About a tank of gas away from Seattle lies the mythical town of Bend, Oregon. Okay, it’s not *mythical,* just full of beer and outdoorsy goodness, which to me is close enough.
After months of planning, the boyfriendo and I set off for a week of fun, sun, and hops in Oregon. Being the anal meticulous planner that I am, I researched for the best the outdoors had to offer, which led me to learning about the Misery Ridge hike inside of Smith Rock State Park, about 40 minutes north of Bend. Some said to not let the name fool you, others said it was a strenuous hike that sucked every second until at the top. Challenge accepted!
We got to the trailhead on a Sunday morning around 9-10am when parking was still available but filling up fast. Kiosks let you use cash or card to purchase a $5 day pass, or those who visit Oregon State Parks frequently may want to consider a annual pass for $30 (those cannot be purchased at the kiosk). There are cold water fountains for pooches and humans alike here–top off water and dunk your buffs and gaiters here, and thank me later.
Similar to Dungeness Spit, you then have a large steep downhill–remember this, as you get to climb up it again at the end. At the bottom is a flat valley, and you get to make your choice after crossing a small footbridge–clockwise, or counterclockwise? We chose clockwise, doing a flat sweep along the Crooked River and then ending with the intense climb, but we saw most people choosing counterclockwise, starting with the switchbacks from the get-go. Think about where the sun will be hitting when you make your choice, as you might be doing the most strenuous part in direct heat or in shade depending on time of day and route.
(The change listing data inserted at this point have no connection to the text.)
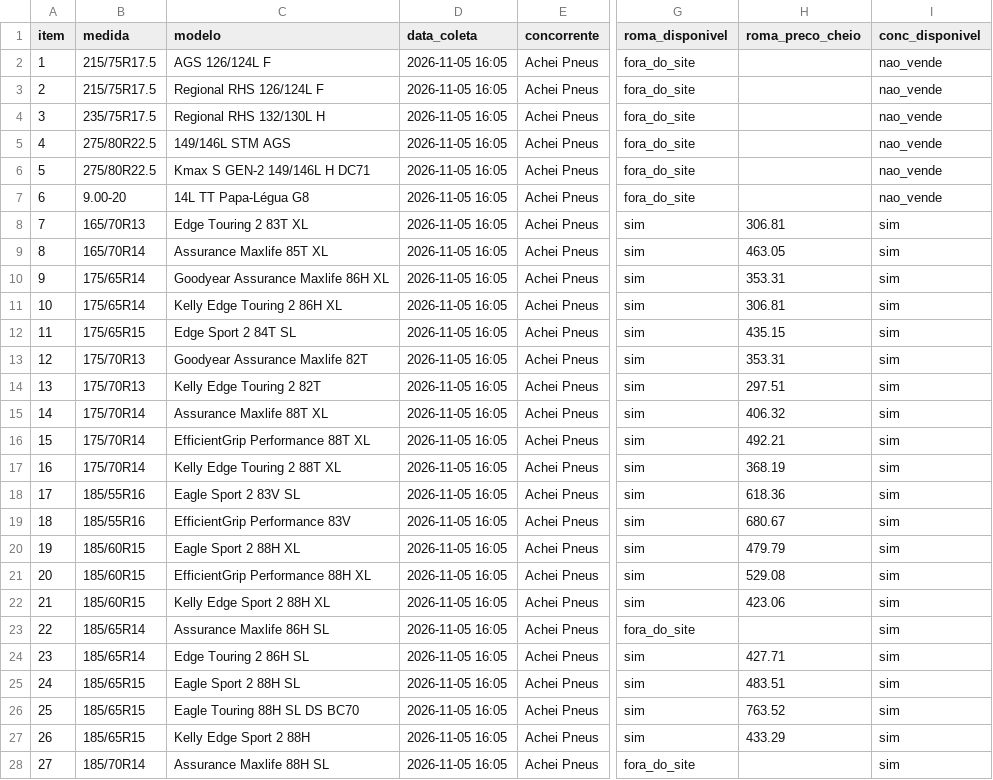
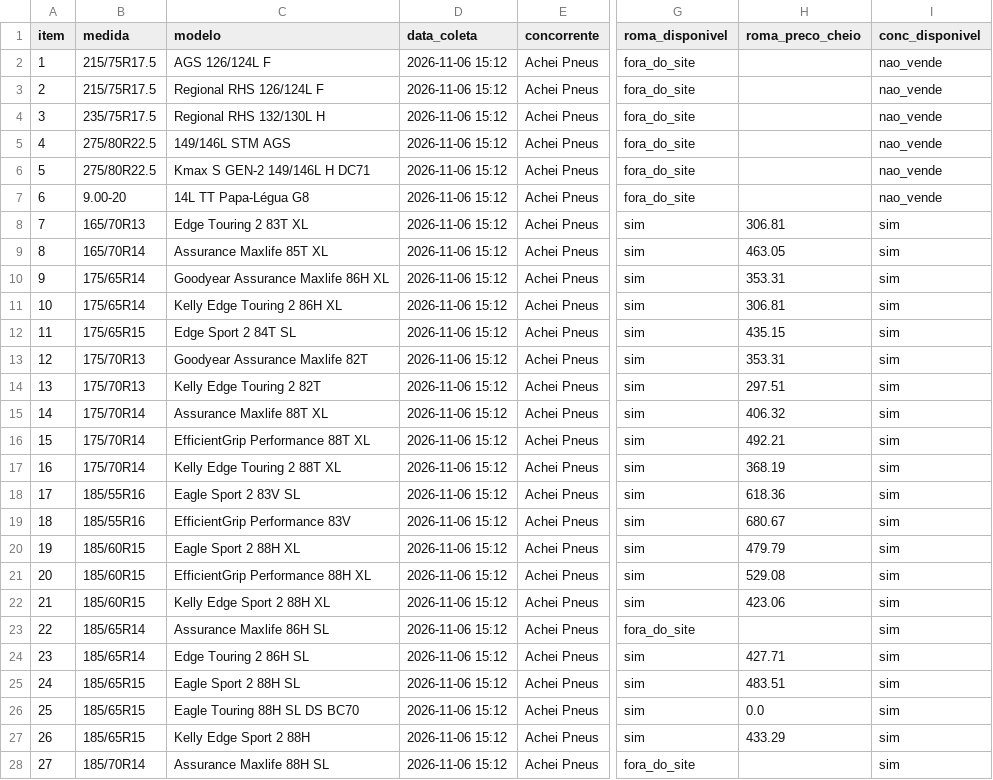
Before and after one commit to lucashenrique089/inteligencia-portfolio, a CSV file: dados/precos.csv, drawn as a sheet; only a part is shown, gaps mark what is left out; the diff covers the shown part only; the diff names each change by its address in the sheet, - before the commit and + after, or states it on an @@ line.

```diff
--- a/dados/precos.csv
+++ b/dados/precos.csv
-D2:D28 (data_coleta): 2026-11-05 16:05
+D2:D28 (data_coleta): 2026-11-06 15:12
-H26 (roma_preco_cheio): 763.52
+H26 (roma_preco_cheio): 0.0
```
Also changed, not shown: 135 edited cells elsewhere in this file, dados/campanhas.csv, dados/parcelas.csv, 3 other files.
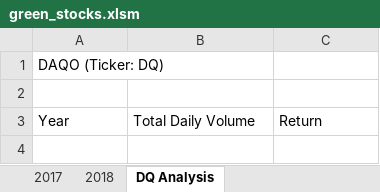
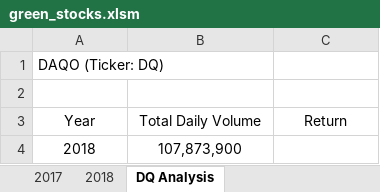
Before and after one commit to vandanapundeer/stock-analysis, an Excel workbook: green_stocks.xlsm, sheet DQ Analysis, drawn as a sheet; values as stored, in another font and other column widths than the file's, no borders; the diff names each change by its address in the sheet, - before the commit and + after, or states it on an @@ line.

Commit message:
Add files via upload

```diff
--- a/green_stocks.xlsm (sheet DQ Analysis)
+++ b/green_stocks.xlsm (sheet DQ Analysis)
-A3:C3 alignment: left
+A3:C3 alignment: center
+row 4: 2018 | 107,873,900
```
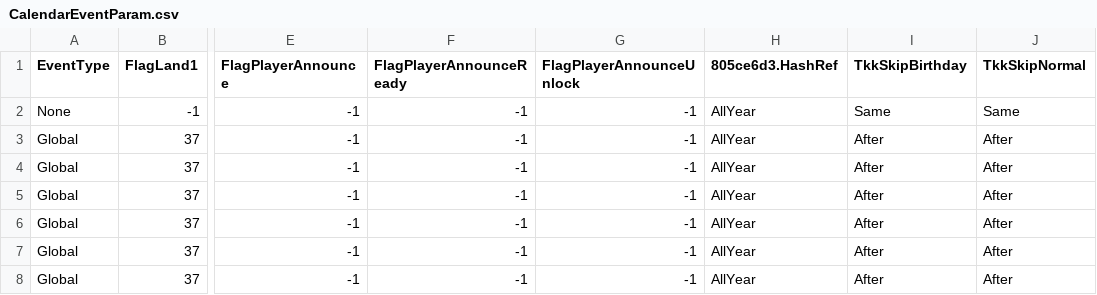
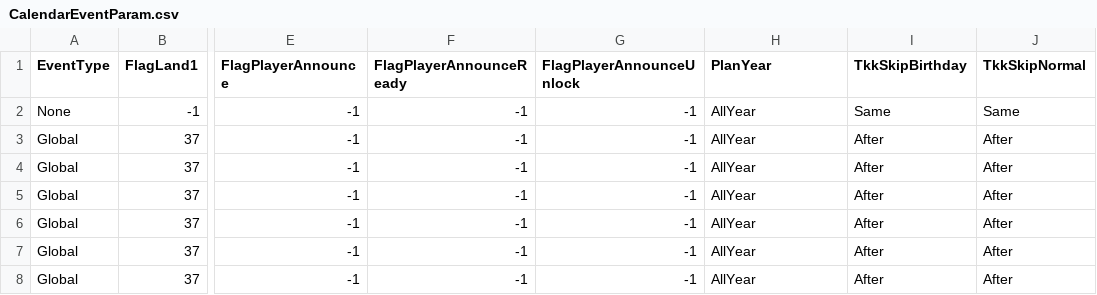
Before and after one commit to McSpazzy/acnh-csv, a CSV file: CalendarEventParam.csv, drawn as a sheet; only a part is shown, gaps mark what is left out; the diff names each change by its address in the sheet, - before the commit and + after, or states it on an @@ line.

```diff
--- a/CalendarEventParam.csv
+++ b/CalendarEventParam.csv
-H1: 805ce6d3.HashRef
+H1: PlanYear
```
Also changed, not shown: WherearenRequest.csv, WherearenRollSet.csv.
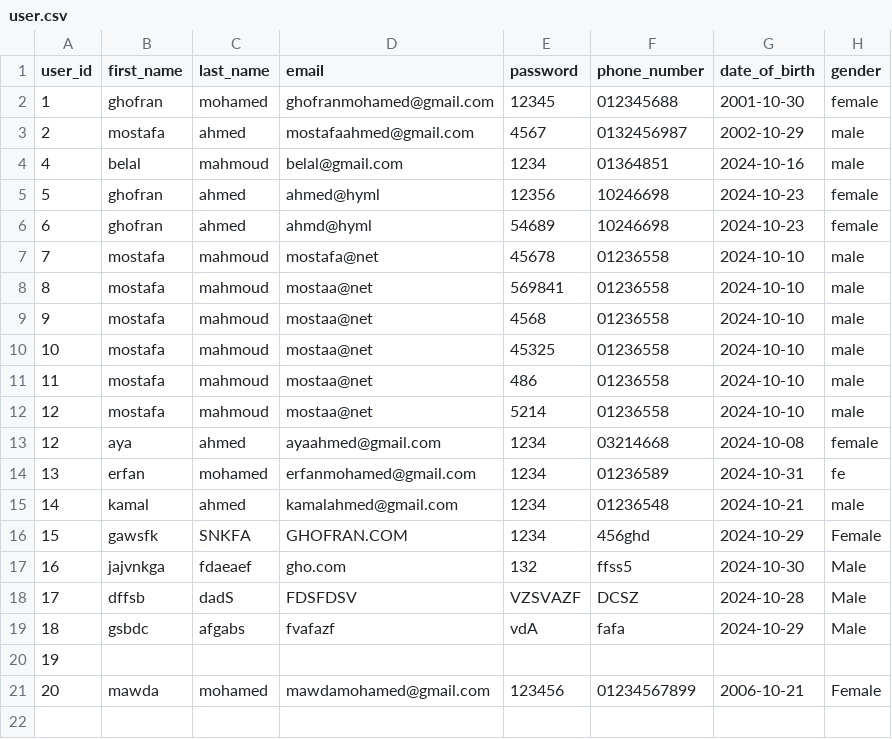
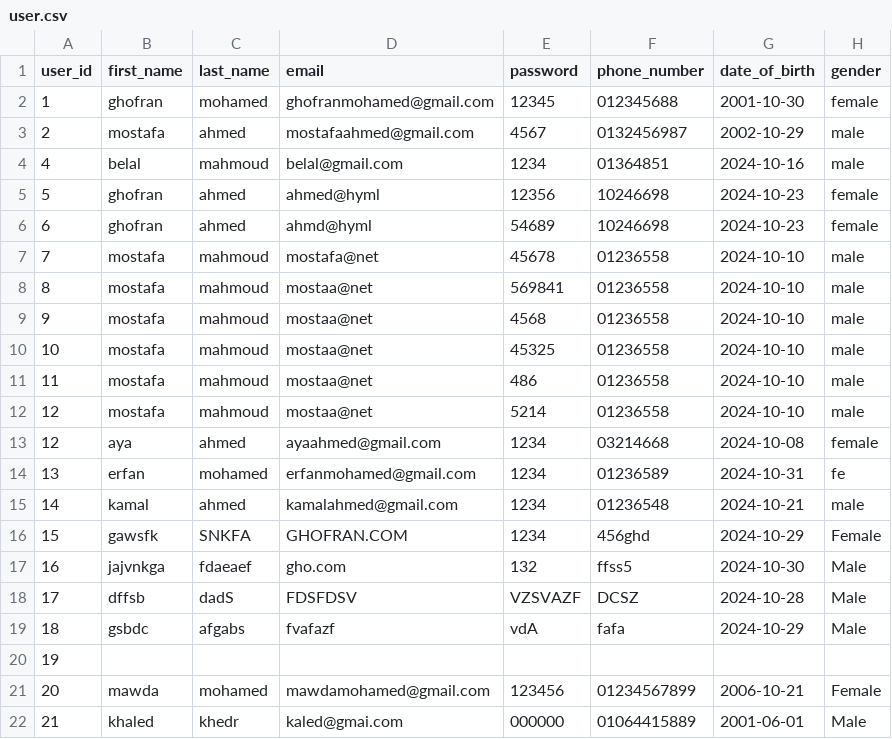
Before and after one commit to GhofranMohamed/Doctors-Reservation, a CSV file: static/data/user.csv, drawn as a sheet.

```diff
--- a/static/data/user.csv
+++ b/static/data/user.csv
@@ -21 +21,2 @@ user_id,first_name,last_name,email,password,phone_number,date_of_birth,gender
 20,mawda,mohamed,mawdamohamed@gmail.com,123456,01234567899,2006-10-21,Female
+21,khaled,khedr,kaled@gmai.com,000000,01064415889,2001-06-01,Male
```
Also changed, not shown: static/data/appointments.csv, static/data/doctor.csv, 20 other files.
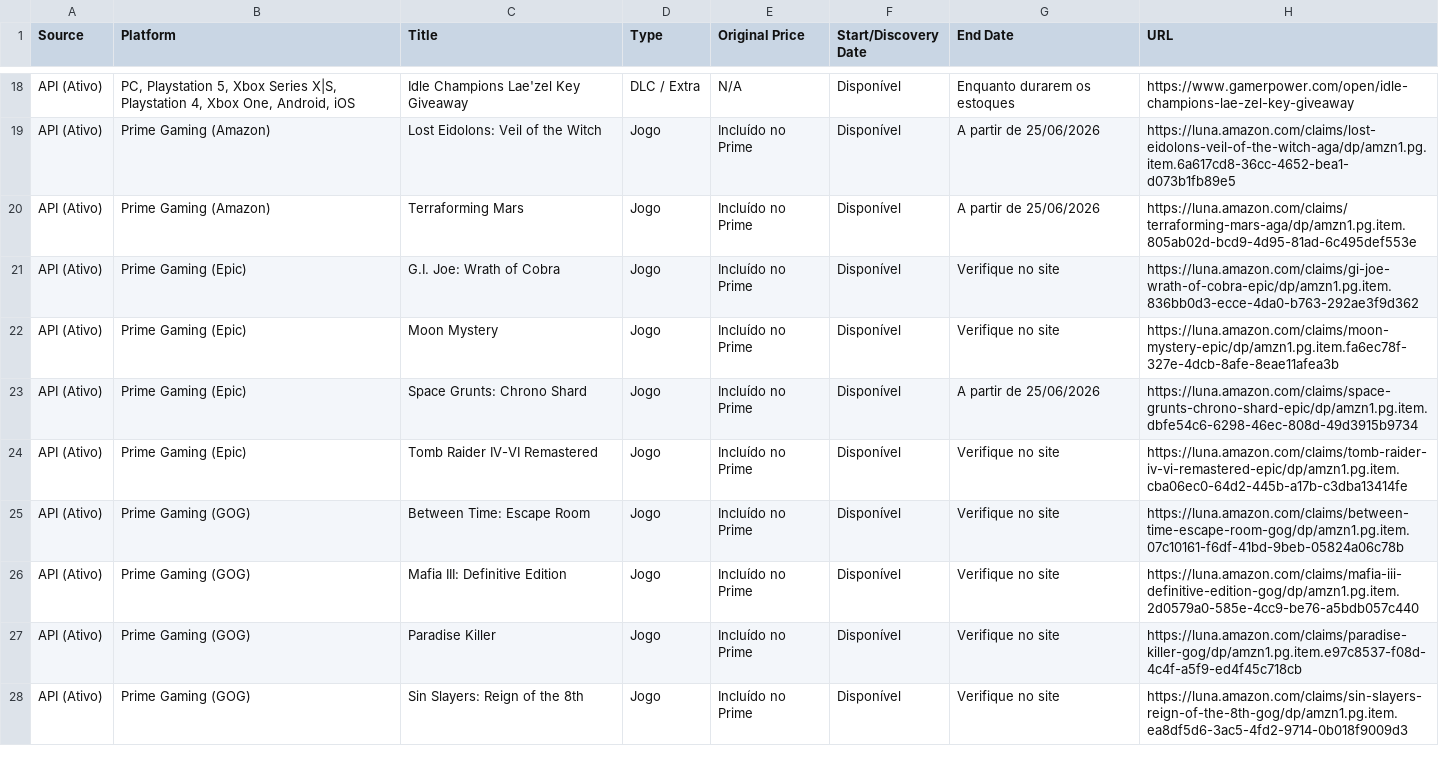
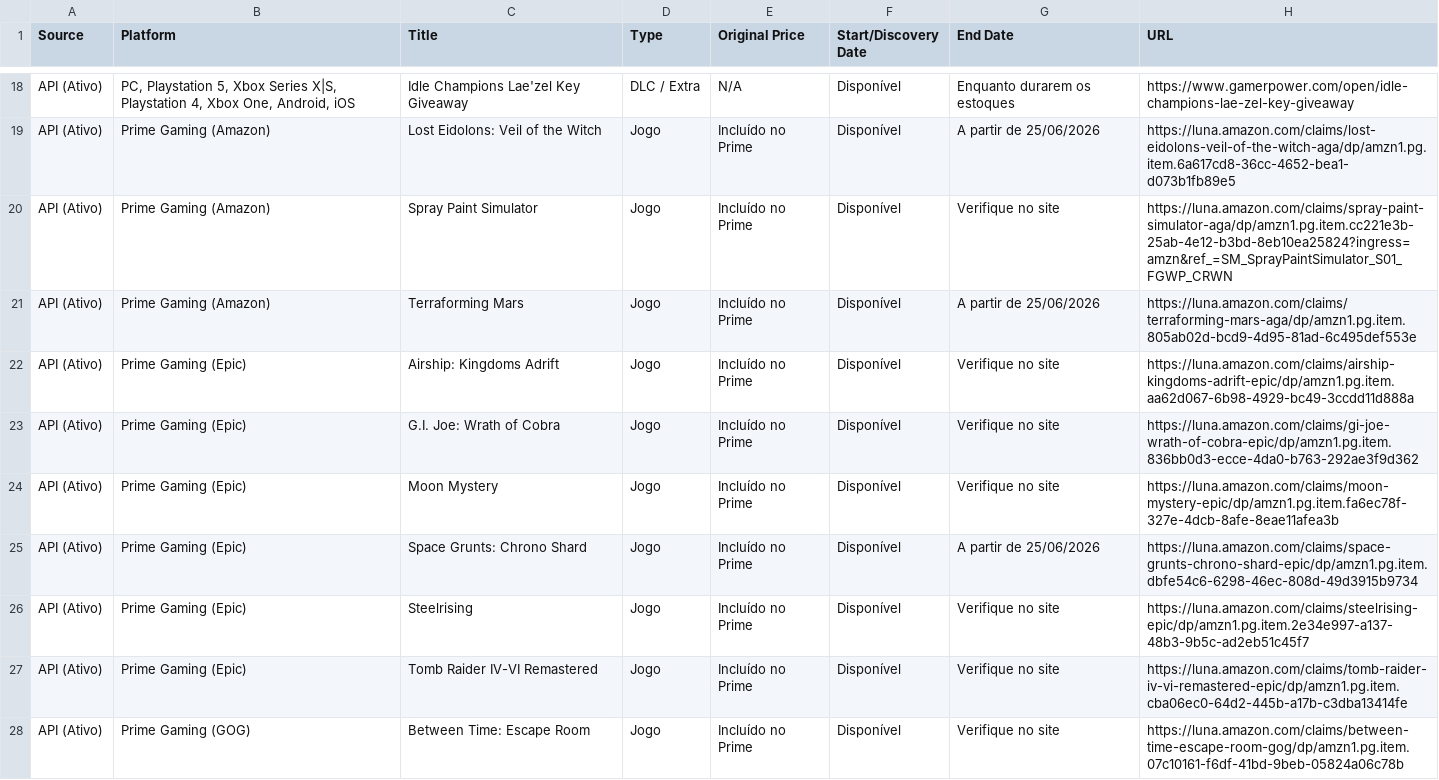
Before and after one commit to yuriluna85/games-for-free, a CSV file: games_data.csv, drawn as a sheet; only a part is shown, gaps mark what is left out; the shorter side is filled out with more unchanged rows; the diff covers the shown part only.

```diff
--- a/games_data.csv
+++ b/games_data.csv
@@ -19,3 +19,5 @@ API (Ativo),"PC, Playstation 5, Xbox Series X|S, Playstation 4, Xbox One, Androi
 API (Ativo),Prime Gaming (Amazon),Lost Eidolons: Veil of the Witch,Jogo,Incluído no Prime,Disponível,A partir de 25/06/2026,https://luna.amazon.com/claims/lost-eidolons-veil-of-the-witch-aga/dp/amzn1.pg.item.6a617cd8-36cc-4652-bea1-d073b1fb89e5
+API (Ativo),Prime Gaming (Amazon),Spray Paint Simulator,Jogo,Incluído no Prime,Disponível,Verifique no site,https://luna.amazon.com/claims/spray-paint-simulator-aga/dp/amzn1.pg.item.cc221e3b-25ab-4e12-b3bd-8eb10ea25824?ingress=amzn&ref_=SM_SprayPaintSimulator_S01_FGWP_CRWN
 API (Ativo),Prime Gaming (Amazon),Terraforming Mars,Jogo,Incluído no Prime,Disponível,A partir de 25/06/2026,https://luna.amazon.com/claims/terraforming-mars-aga/dp/amzn1.pg.item.805ab02d-bcd9-4d95-81ad-6c495def553e
+API (Ativo),Prime Gaming (Epic),Airship: Kingdoms Adrift,Jogo,Incluído no Prime,Disponível,Verifique no site,https://luna.amazon.com/claims/airship-kingdoms-adrift-epic/dp/amzn1.pg.item.aa62d067-6b98-4929-bc49-3ccdd11d888a
 API (Ativo),Prime Gaming (Epic),G.I. Joe: Wrath of Cobra,Jogo,Incluído no Prime,Disponível,Verifique no site,https://luna.amazon.com/claims/gi-joe-wrath-of-cobra-epic/dp/amzn1.pg.item.836bb0d3-ecce-4da0-b763-292ae3f9d362
@@ -23,2 +25,3 @@ API (Ativo),Prime Gaming (Epic),Moon Mystery,Jogo,Incluído no Prime,Disponível
 API (Ativo),Prime Gaming (Epic),Space Grunts: Chrono Shard,Jogo,Incluído no Prime,Disponível,A partir de 25/06/2026,https://luna.amazon.com/claims/space-grunts-chrono-shard-epic/dp/amzn1.pg.item.dbfe54c6-6298-46ec-808d-49d3915b9734
+API (Ativo),Prime Gaming (Epic),Steelrising,Jogo,Incluído no Prime,Disponível,Verifique no site,https://luna.amazon.com/claims/steelrising-epic/dp/amzn1.pg.item.2e34e997-a137-48b3-9b5c-ad2eb51c45f7
 API (Ativo),Prime Gaming (Epic),Tomb Raider IV-VI Remastered,Jogo,Incluído no Prime,Disponível,Verifique no site,https://luna.amazon.com/claims/tomb-raider-iv-vi-remastered-epic/dp/amzn1.pg.item.cba06ec0-64d2-445b-a17b-c3dba13414fe
```
Also changed, not shown: 10 added rows and 4 removed rows elsewhere in this file, 3 other files.
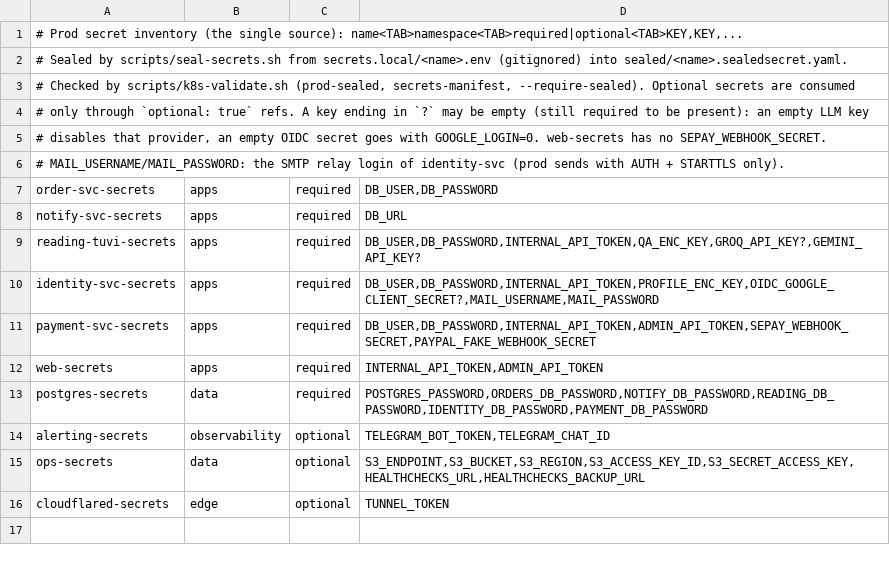
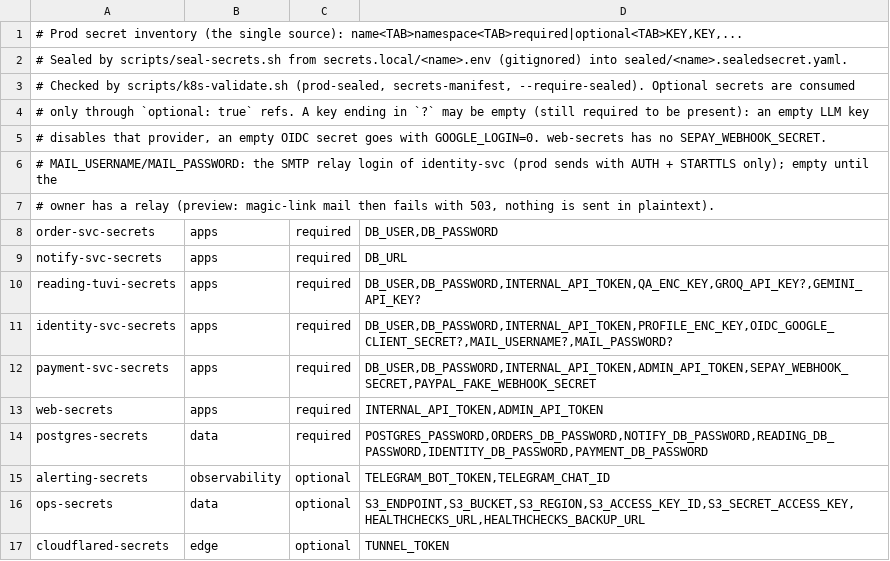
Before and after one commit to nguyentuan2686/platform, a TSV file: deploy/k8s/overlays/prod/secrets.tsv, drawn as a sheet.

```diff
--- a/deploy/k8s/overlays/prod/secrets.tsv
+++ b/deploy/k8s/overlays/prod/secrets.tsv
@@ -5,3 +5,4 @@
 # disables that provider, an empty OIDC secret goes with GOOGLE_LOGIN=0. web-secrets has no SEPAY_WEBHOOK_SECRET.
-# MAIL_USERNAME/MAIL_PASSWORD: the SMTP relay login of identity-svc (prod sends with AUTH + STARTTLS only).
+# MAIL_USERNAME/MAIL_PASSWORD: the SMTP relay login of identity-svc (prod sends with AUTH + STARTTLS only); empty until the
+# owner has a relay (preview: magic-link mail then fails with 503, nothing is sent in plaintext).
 order-svc-secrets	apps	required	DB_USER,DB_PASSWORD
@@ -9,3 +10,3 @@ notify-svc-secrets	apps	required	DB_URL
 reading-tuvi-secrets	apps	required	DB_USER,DB_PASSWORD,INTERNAL_API_TOKEN,QA_ENC_KEY,GROQ_API_KEY?,GEMINI_API_KEY?
-identity-svc-secrets	apps	required	DB_USER,DB_PASSWORD,INTERNAL_API_TOKEN,PROFILE_ENC_KEY,OIDC_GOOGLE_CLIENT_SECRET?,MAIL_USERNAME,MAIL_PASSWORD
+identity-svc-secrets	apps	required	DB_USER,DB_PASSWORD,INTERNAL_API_TOKEN,PROFILE_ENC_KEY,OIDC_GOOGLE_CLIENT_SECRET?,MAIL_USERNAME?,MAIL_PASSWORD?
 payment-svc-secrets	apps	required	DB_USER,DB_PASSWORD,INTERNAL_API_TOKEN,ADMIN_API_TOKEN,SEPAY_WEBHOOK_SECRET,PAYPAL_FAKE_WEBHOOK_SECRET
```
Also changed, not shown: 16 other files.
To the left we went, along the river. At all angles we were surrounded by towering rocks in the process of being conquered by climbers. Further into the valley, away from the boulders, another hiker pointed out a nearby bald eagle. With every step it felt like the geography and geology around us was changing. To say my head was on a swivel would be an understatement! We followed the river around the back of the rock, the air getting hotter by the minute.
Sadly, the gawking had to stop, as my eyes had to be trained on my feet for The Climb. Yes, capital letters, The Climb. For the 1000+ feet elevation gain this hike provides is not gradual, it is done in one fell swoop, right here. There was a sense of solidarity amongst the hikers navigating their way down as they heard me doing my best Big Bad Wolf impression going up, which I greatly appreciated. While there weren’t benches for resting, I made use of the many switchbacks to catch my breath (being used to sea level, even a mild 3,000 feet up felt massive, especially in the heat) and also take in the views, including the famous Monkey Face. I also appreciated the shade we were in and the cold water in my pack (having put our bladders in the fridge the night before).
The climbing feels like it will never end, until suddenly, it does. The sun enveloped us as we explored the surprisingly flat, large area at the top. There was a bench or two, but the best views had just rocks to choose from for a seat. As stunning as the top was, I preferred the whole journey over just the peak views–which is not something I experience often in Western Washington!
After resting and a snack, it was time for the steep descent down. Suddenly I was the one encouraging hikers, promising it was worth it to continue further. The sun here was direct, which was a great reminder to the both of us to reapply sunscreen. I could feel the sweat soaked into my pack straps, and knew despite going down that our work was hardly over–we still had that steep uphill to return to the car.
At this point, I’m sure I was going about a mile an hour as I slowly trudged up the final hill. What genius put the trailhead for a steep ridge hike on a ridge? I pondered. Despite it being a weekend, I was shocked at how many people were starting as we finished–it must have already been in the low 90s! I also tried to ignore all of the children who accomplished the ridge hike with far less sweat and gasping for air than I did, consoling myself it *had* to have been the altitude (uh-huh). I saw people of all ages and abilities (and preparations…) hiking along the trails, so don’t let me scare you off of Smith Rock–Skill level and training will play a great factor into how well you can handle Misery Ridge, and there’s other trails with plenty of stunning views, minus the elevation price tag.
Distance (Can vary, depending on route–we did River trail to Mesa Verde trail to Misery Ridge): 3.8 miles
Elevation: 1040 feet (I see multiple sources that say 700–I wonder if that is just measuring from trailhead to top, instead of low point to high point?)
Parking: $5 day use fee (can purchase from kiosk with cash or card)
Bathrooms: Flush toilets at trailhead (and cold water!)